By Anthony J. Pallante
From Page 9
April, 2001 issue of Lost Treasure
Copyright © 2001 Lost Treasure, Inc. All rights reserved.
In 1881 a bandit named James Thomas held up a stagecoach just outside the town of Conejos in southern Colorado. Thomas got away with some gold ingots and a large amount of gold coins. But as was often the case with semi-professional highwaymen, he made no provisions for transportation of the loot. As he tried to escape along the Conejos Creek he found the extra weight of all that gold was fast wearing out his horse. Thomas stopped and hastily buried a portion of the gold. With the sheriff now in full pursuit, he took off again but had to stop a couple of miles further and bury the rest along the banks of the creek. It made no difference. Thomas horse was spent, and the sheriff picked up his trail. He was captured and taken back to town and identified as the robber and placed in jail.
While awaiting trial, Thomas got word to his younger brother who hastily assembled a small group of gunmen to effect an escape. Kid Thomas and the three toughs he recruited gathered in Silverton in one of the 40 infamous saloons on Blair Street where the three gunmen proceeded to get drunk and shoot up the place a common occurrence in those days. When Marshal Clayton Ogsbury arrived to quell the disturbance he was accidentally shot and killed by a stray bullet. The three gunmen quickly hightailed it out of town, but the younger Thomas, since he was unarmed and could not have done the shooting, thought it best to remain where he was; he was wrong. Frustrated vigilantes, unable to locate the real shooters, dragged him from the jail and hanged him from the crossbeam of the courthouse shed. James Thomas was sentenced to a lengthy prison stay and never returned to Conejos.
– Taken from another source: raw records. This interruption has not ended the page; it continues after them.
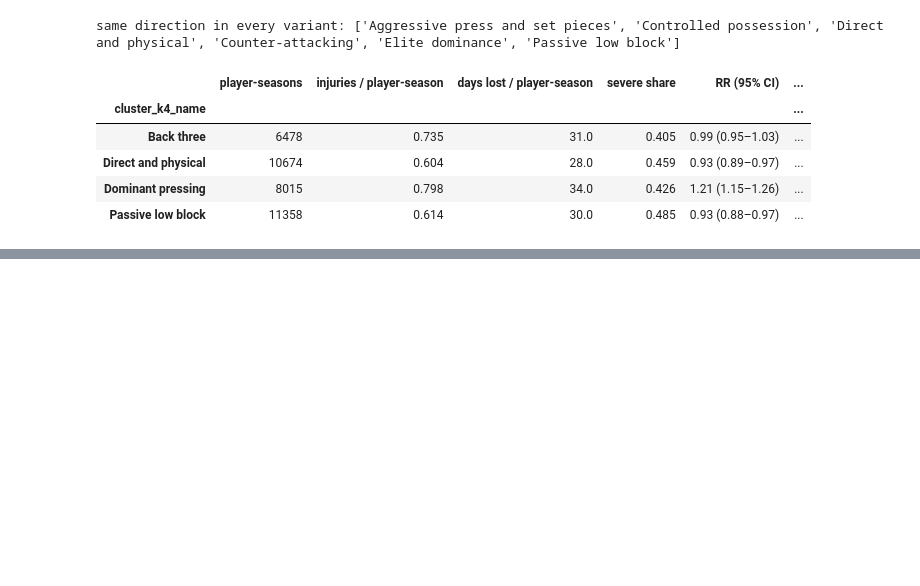
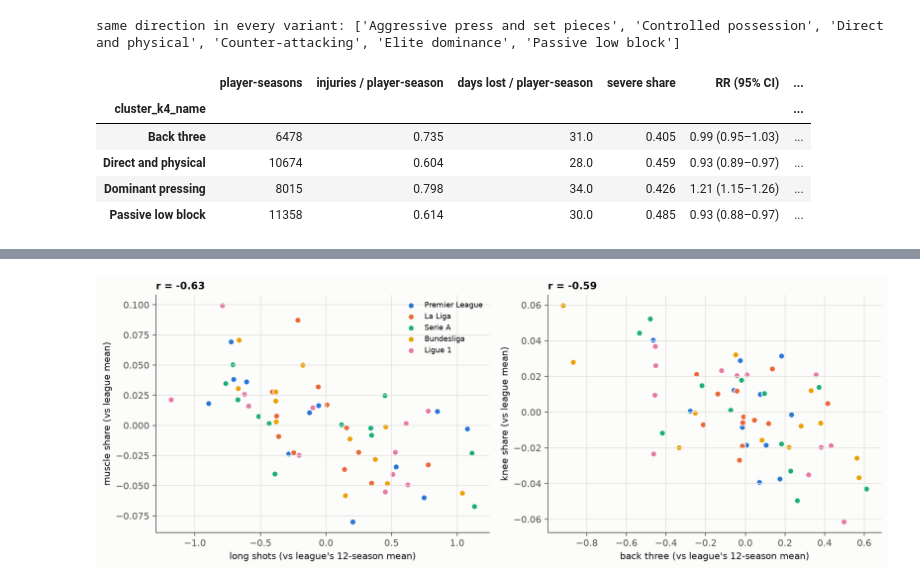
Before and after one commit to Mohammad99Shweiki/football-injuries, a Jupyter notebook: notebooks/05_injury_analysis.ipynb, the cells around one changed output, grey strips where cells are left out. Drawn from its saved outputs; the diff is of its cells as text; code cells hidden in the pictures; blank space fills up the shorter version.

```diff
--- a/notebooks/05_injury_analysis.ipynb
+++ b/notebooks/05_injury_analysis.ipynb
@@ -758,0 +1034,21 @@ wrote /Users/mohammadshweiki/Downloads/coding-projects/football-injuries/reports
+# %%
+ls_dims = ts.groupby(["league", "season_key"])[DIMS].mean()
+g = ps.groupby(["league", "season_key"])
+known = g.injuries.sum() - g["area: unknown"].sum()
+ls_out = pd.DataFrame({
+    "injuries / player-season": g.injuries.mean(), "days lost / player-season": g.days_lost.mean(),
+    "severe share": g.severe.sum() / g.injuries.sum(),
+    "hamstring share": g["area: hamstring"].sum() / known, "knee share": g["area: knee"].sum() / known,
+    "muscle share": (g["area: hamstring"].sum() + g["area: unspecified muscle"].sum() + g["area: thigh"].sum()
+                     + g["area: calf/achilles/lower leg"].sum()) / known,
+})
+centred = lambda t: t - t.groupby(level="league").transform("mean")
+cd, co = centred(ls_dims), centred(ls_out)
+link = pd.DataFrame({o: {d: cd[d].corr(co[o]) for d in DIMS} for o in co.columns}).round(2)
+changes = lambda t: t.groupby(level="league").diff().dropna()
+dd, do = changes(ls_dims.sort_index()), changes(ls_out.sort_index())
+link_changes = pd.DataFrame({o: {d: dd[d].corr(do[o]) for d in DIMS} for o in do.columns}).round(2)
+strongest = link.abs().stack().sort_values(ascending=False).head(6)
+display(link)
+display(strongest.rename("|r|").to_frame())
+link_changes
@@ -758,0 +1081,15 @@ wrote /Users/mohammadshweiki/Downloads/coding-projects/football-injuries/reports
+# %%
+# Figure: the two strongest within-league links as scatter plots (each dot a league-season, coloured by league).
+fig, axes = plt.subplots(1, 2, figsize=(12, 4.5))
+for ax, (d, o) in zip(axes, strongest.index[:2]):
+    for lg in LEAGUES:
+        ax.scatter(cd.xs(lg, level="league")[d], co.xs(lg, level="league")[o], color=LEAGUE_COLORS[lg], s=40,
+                   edgecolors=SURFACE, linewidths=1, label=lg)
+    ax.set_xlabel(f"{d.replace('_', ' ')} (vs league's 12-season mean)")
+    ax.set_ylabel(f"{o} (vs league mean)")
+    ax.set_title(f"r = {link.loc[d, o]:+.2f}", loc="left")
+axes[0].legend(frameon=False, fontsize=8)
+fig.tight_layout()
+link_fig = save(fig, "05_style_injury_links.png")
+# %% [output]
+[figure, added]
```
Also changed, not shown: parts of 22 cells of this notebook, 8 other files.
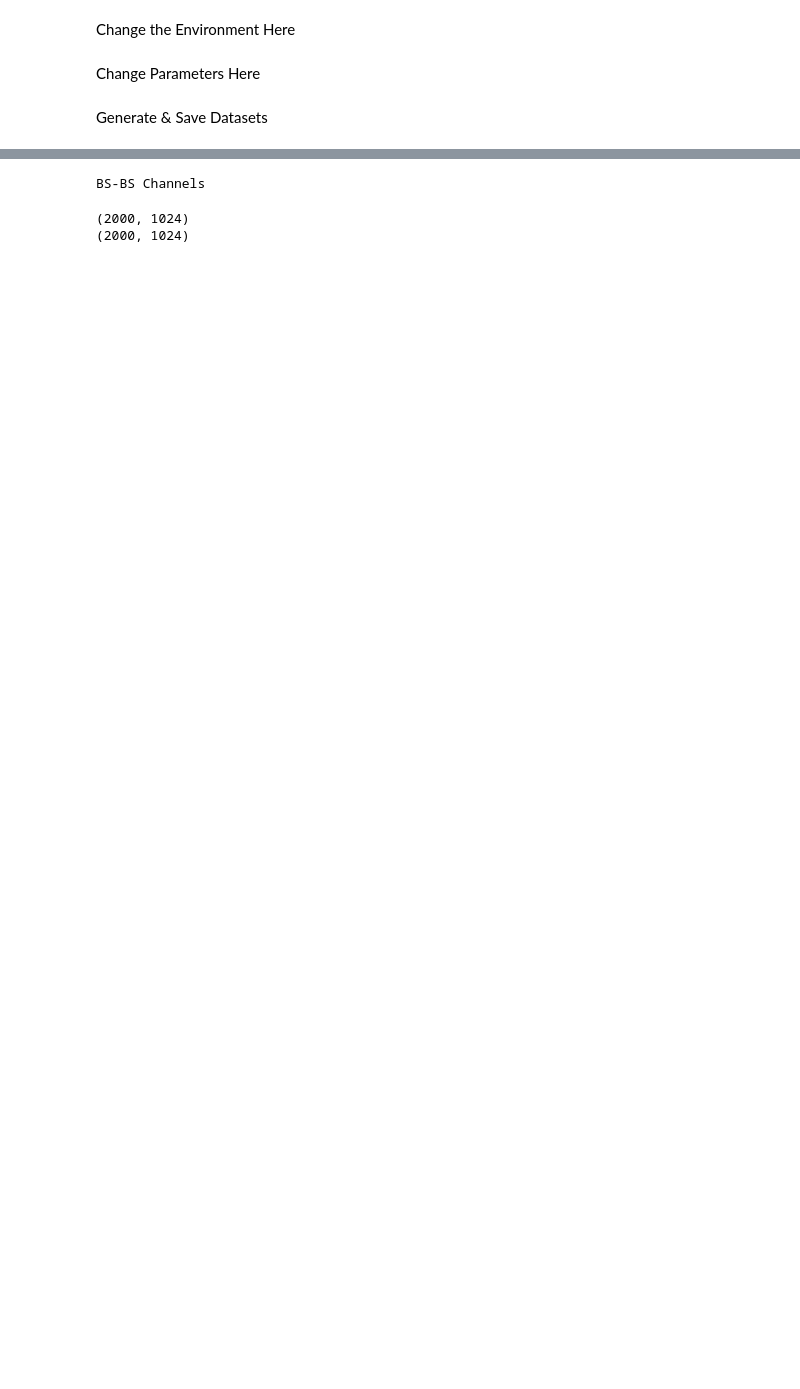
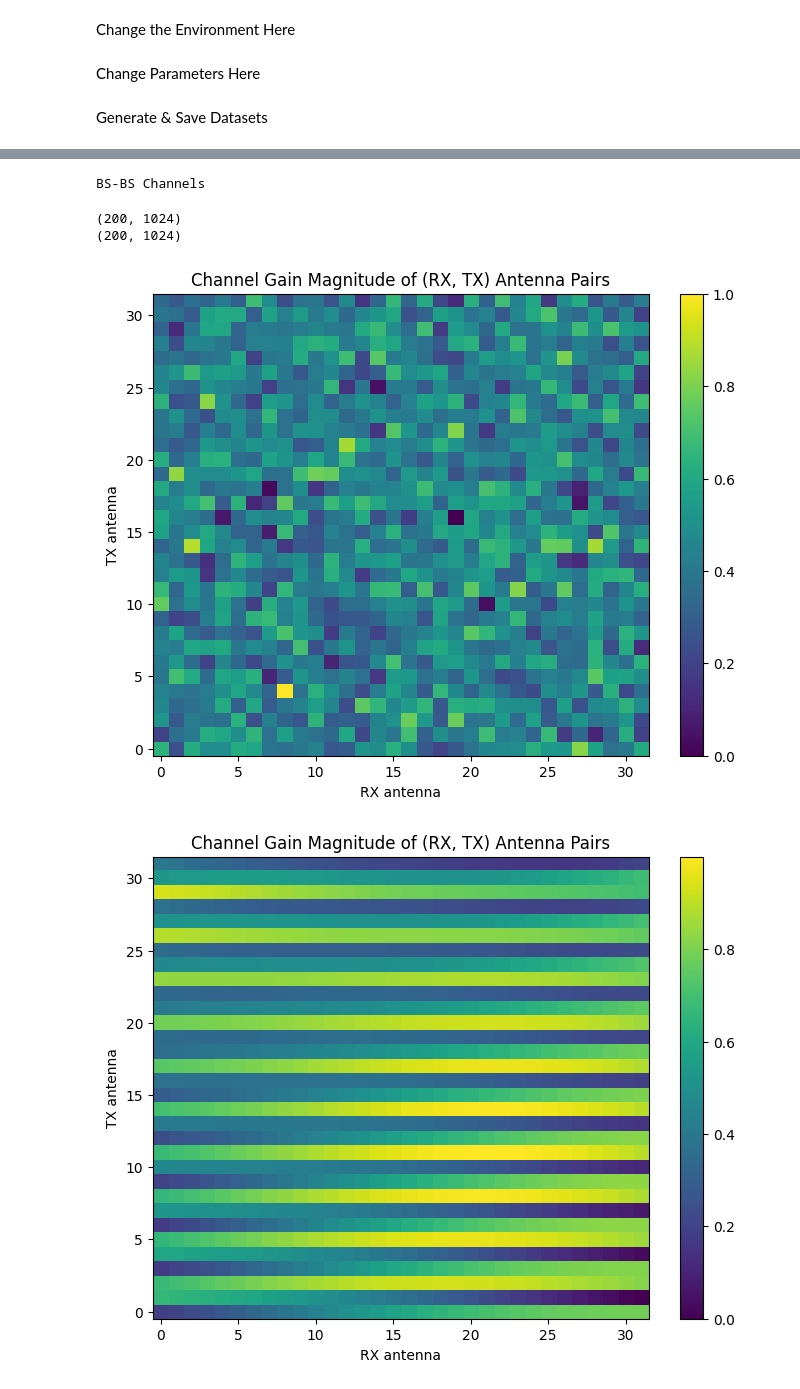
Before and after one commit to zeshenbao/KAN-Kolmogorov-Arnold-Networks, a Jupyter notebook: DeepMIMO/data_generation_DeepMIMO.ipynb, the cells around one changed output, grey strips where cells are left out. Cells and saved outputs as stored; diff of their text form; code cells hidden in the pictures; blank space fills up the shorter version.

Commit message:
fixed data gen

```diff
--- a/DeepMIMO/data_generation_DeepMIMO.ipynb
+++ b/DeepMIMO/data_generation_DeepMIMO.ipynb
@@ -104,7 +104,7 @@ n_subcarriers = 2
 # %% [markdown]
 Change Parameters Here
 # %%
-n_users = 200
+n_users = 20
 n_samples_per_user = 10
 n_datapoints = n_users * n_samples_per_user # number of (total) datapoints generated
 
@@ -120,7 +120,7 @@ if noise == pink:
     std = None
 elif noise == gaussian:
     amplitude = None
-    std = 3*10**(-3)
+    std = 10**(-4)
 # %% [markdown]
 Generate & Save Datasets
 # %%
@@ -138,24 +138,26 @@ for user in range(1,n_users+1):
 
     H_true = generate_H_abs(dataset_, user)
 
-    H_true = H_true.flatten().reshape(-1,1)
-    if user == 3:
-        H_true = H_true.reshape(1,-1)
-        snr_, snr_db_ = calculate_snr(H_true,H_true + gaussian(H_true, std))
-    H_true = scaler.fit_transform(H_true)
-    H_true = H_true.reshape(1,-1)
 
     for i in range(n_samples_per_user):
         if noise == pink:
             H_added_noise = pink(H_true, amplitude)
         elif noise == gaussian:
             H_added_noise = gaussian(H_true, std)
+
+
+
         H_noise = H_true + H_added_noise
-        H_noise = H_noise.flatten().reshape(-1,1)
-        H_noise = scaler.fit_transform(H_noise)
-        H_noise = H_noise.reshape(1,-1)
-        noisy_data[index,:] = H_noise
-        true_data[index,:] = H_true
+        # scaled-versions
+        scaled_noisy = H_noise.flatten().reshape(-1, 1)
+        scaled_noisy = scaler.fit_transform(scaled_noisy)
+        scaled_true = H_true.flatten().reshape(-1, 1)
+        scaled_true = scaler.fit_transform(scaled_true)
+
+
+
+        noisy_data[index,:] = scaled_noisy.reshape(1, -1)
+        true_data[index,:] = scaled_true.reshape(1, -1)
         index += 1
 
 
@@ -163,34 +165,50 @@ print(noisy_data.shape)
 print(true_data.shape)
 
 
+plot_heatmat(noisy_data[140].reshape(32,32))
+plot_heatmat(true_data[140].reshape(32,32))
+
+sum_snr = 0
+sum_snr_db = 0
+for i in range(noisy_data.shape[0]):
+
+    snr_, snr_db = calculate_snr(true_data, noisy_data)
+    sum_snr += snr_
+    sum_snr_db += snr_db
+
+snr_ = sum_snr / noisy_data.shape[0]
+snr_db_ = sum_snr_db / noisy_data.shape[0]
+print(f"SNR: {snr_} DB: {snr_db_}")
 
 
 # create the datasets in dataframe format
 true_data_df = pd.DataFrame(true_data)
 
 noisy_data_df = pd.DataFrame(noisy_data)
 
 
 # Step 1: Split 80% for training/validation and 20% for testing
 X_temp, X_test, y_temp, y_test = train_test_split(
     noisy_data_df,
     true_data_df,
     test_size=0.2,   # 20% for testing
     random_state=42
 )
 
 # Step 2: Split the remaining 80% into 70% training and 10% validation
 X_train, X_val, y_train, y_val = train_test_split(
     X_temp,
     y_temp,
     test_size=0.125,  # 10% of the original total = 0.1 / 0.8 = 0.125
     random_state=42
 )
 # %% [output]
 Basestation 1
 
 UE-BS Channels
 ToA of some paths of 199 channels with an average total power of 53.50% exceed the useful OFDM symbol duration and are clipped.
 BS-BS Channels
-(2000, 1024)
-(2000, 1024)
+(200, 1024)
+(200, 1024)
+[figure, added]
+[figure, added]
```
Also changed, not shown: parts of 1 cell of this notebook, 4 other files.
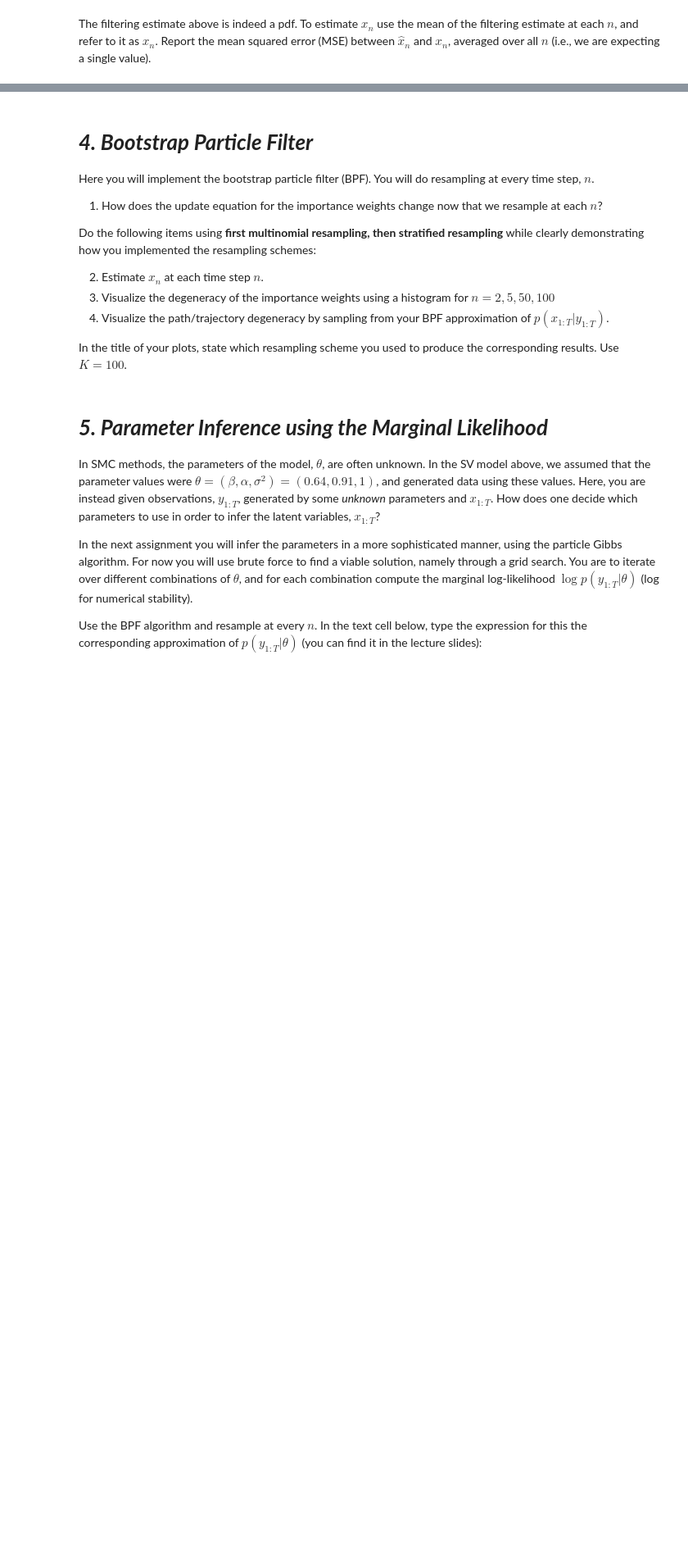
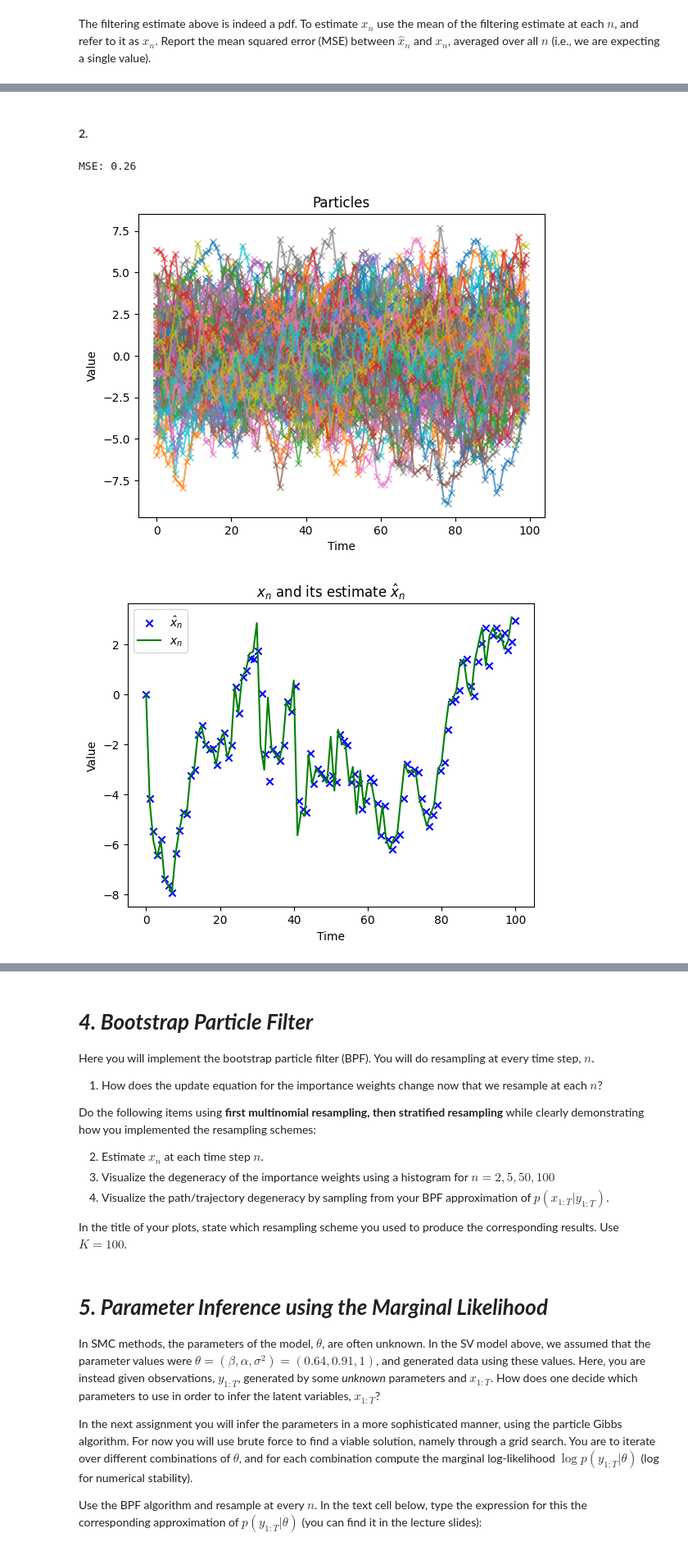
Before and after one commit to leonardodeclara/DD2447-Statistical-Methods-in-Applied-Computer-Science, a Jupyter notebook: Assignment_3/assignment3.ipynb, the cells around one changed output, grey strips where cells are left out. Shown at 82% size. Saved outputs shown, nothing was run; the diff lists cells and outputs as text; code cells hidden in the pictures; blank space fills up the shorter version.

```diff
--- a/Assignment_3/assignment3.ipynb
+++ b/Assignment_3/assignment3.ipynb
@@ -96,0 +198,40 @@ Start out by using $K=100$ particles.
+# %% [markdown]
+#### 2.
+# %%
+K = 100
+x_sis,y_sis,w_sis,w_normalized_sis,x_n,x_n_hat,mse = sis(K=K,T=T,alpha_param=alpha_param,sigma_param=sigma_param)
+print('MSE: {:.2f}'.format(mse))
+
+# Plot the particles, the samples and the estimate
+
+for i in range(K):
+    plt.plot(x_sis[:,i],'-x',alpha=0.7)
+plt.title('Particles')
+plt.xlabel('Time')
+plt.ylabel('Value')
+plt.show()
+
+plt.scatter(np.linspace(0,T,T),x_n_hat,label='$\hat{x}_n$', color='blue',marker='x')
+plt.plot(x_n,label='$x_n$', color='green')
+plt.title('$x_n$ and its estimate $\hat{x}_n$')
+plt.xlabel('Time')
+plt.ylabel('Value')
+plt.legend()
+
+plt.show()
+
+
+# histogram of the weights
+t_s = [1,4,49,99]
+
+fig,axs=plt.subplots(2,2, figsize=(10,10))
+for i,t in enumerate(t_s):
+    axs[i//2,i%2].set_title('Normalized particle weights at t = '+str(t+1))
+    axs[i//2,i%2].hist(w_normalized_sis[t,:],bins=20)
+
+    axs[i//2,i%2].set_xlabel('Normalized particle weights')
+    axs[i//2,i%2].set_ylabel('Frequency')
+# %% [output]
+MSE: 0.26
+[figure, added]
+[figure, added]
```
Also changed, not shown: parts of 14 cells of this notebook.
In 1910 a storm washed several of the gold ingots still bearing their identifying stamps out of the banks of the Conejos Creek, but the bulk of the treasure is still missing.